Coronavirus slows down economic recovery, says Bank of Canada governor – National


The Canadian economy could contract in the first quarter of 2021, with rising COVID-19 infections slowing short-term growth, Bank of Canada Governor Tiff Macklem said on Tuesday.
Macklem, speaking to reporters after a speech, said that while the arrival of effective vaccines had created more clarity about the end of the pandemic, the worsening of the second wave put a “blow” to the recovery.
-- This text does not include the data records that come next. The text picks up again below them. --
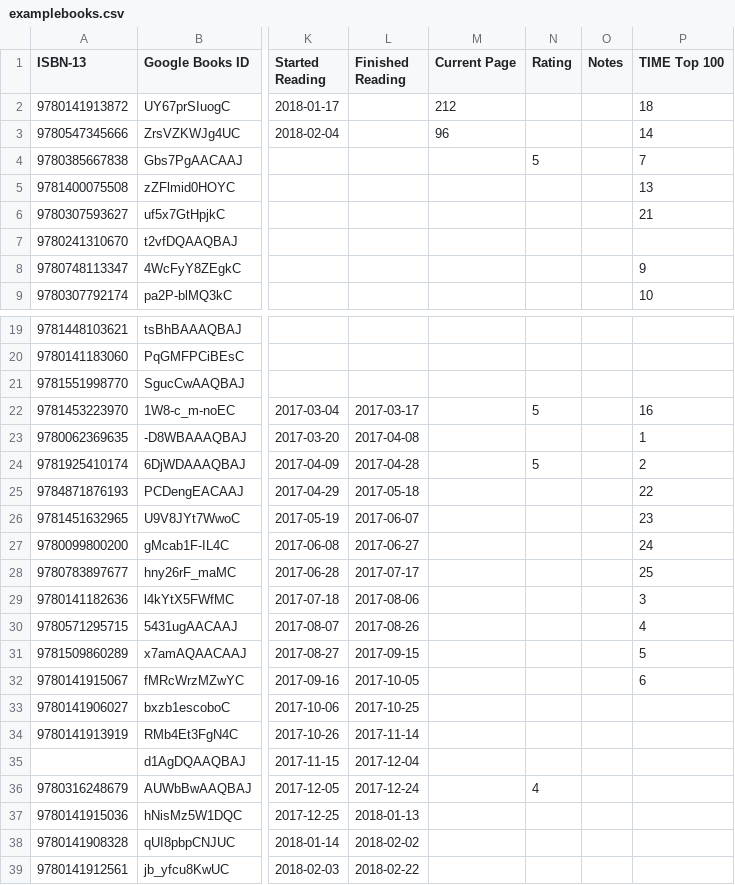
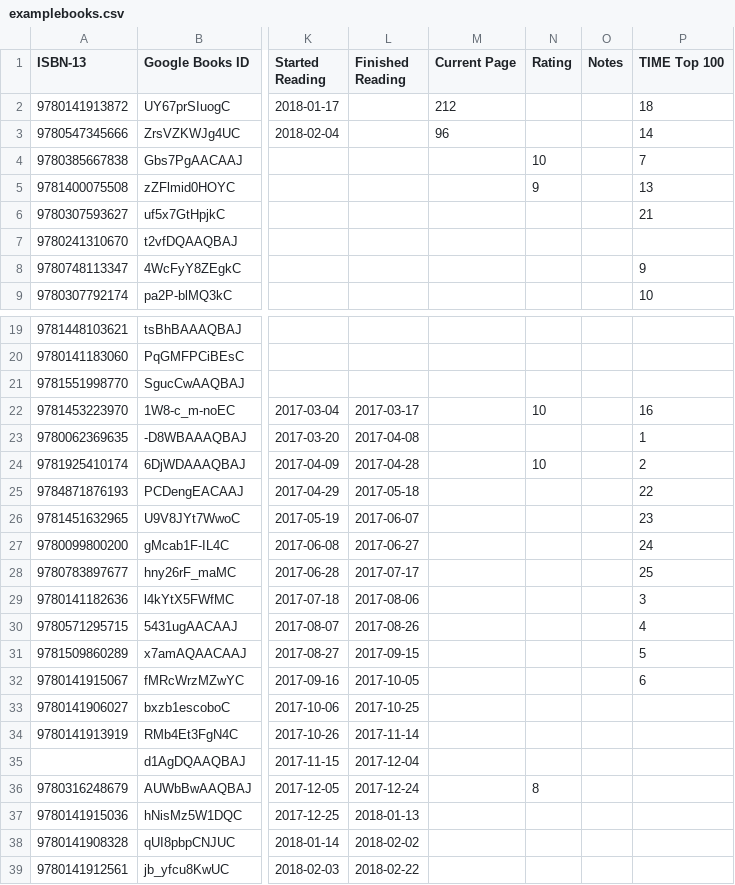
Before and after one commit to irong/ReadingListV1, a CSV file: ReadingList/Debug/examplebooks.csv, drawn as a sheet; only a part is shown, gaps mark what is left out; the diff names each change by its address in the sheet, - before the commit and + after, or states it on an @@ line.

Commit message:
Add sort by rating for Lists

```diff
--- a/ReadingList/Debug/examplebooks.csv
+++ b/ReadingList/Debug/examplebooks.csv
-N4 (Rating): 5
+N4 (Rating): 10
-N5 (Rating): (empty)
+N5 (Rating): 9
-N22 (Rating): 5
+N22 (Rating): 10
-N24 (Rating): 5
+N24 (Rating): 10
-N36 (Rating): 4
+N36 (Rating): 8
```
Also changed, not shown: 1 other file.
“In the short term, the situation clearly looks more difficult, the infections are spreading,” he said. “We expect this to weigh on growth in the first quarter … the first quarter may even turn negative.”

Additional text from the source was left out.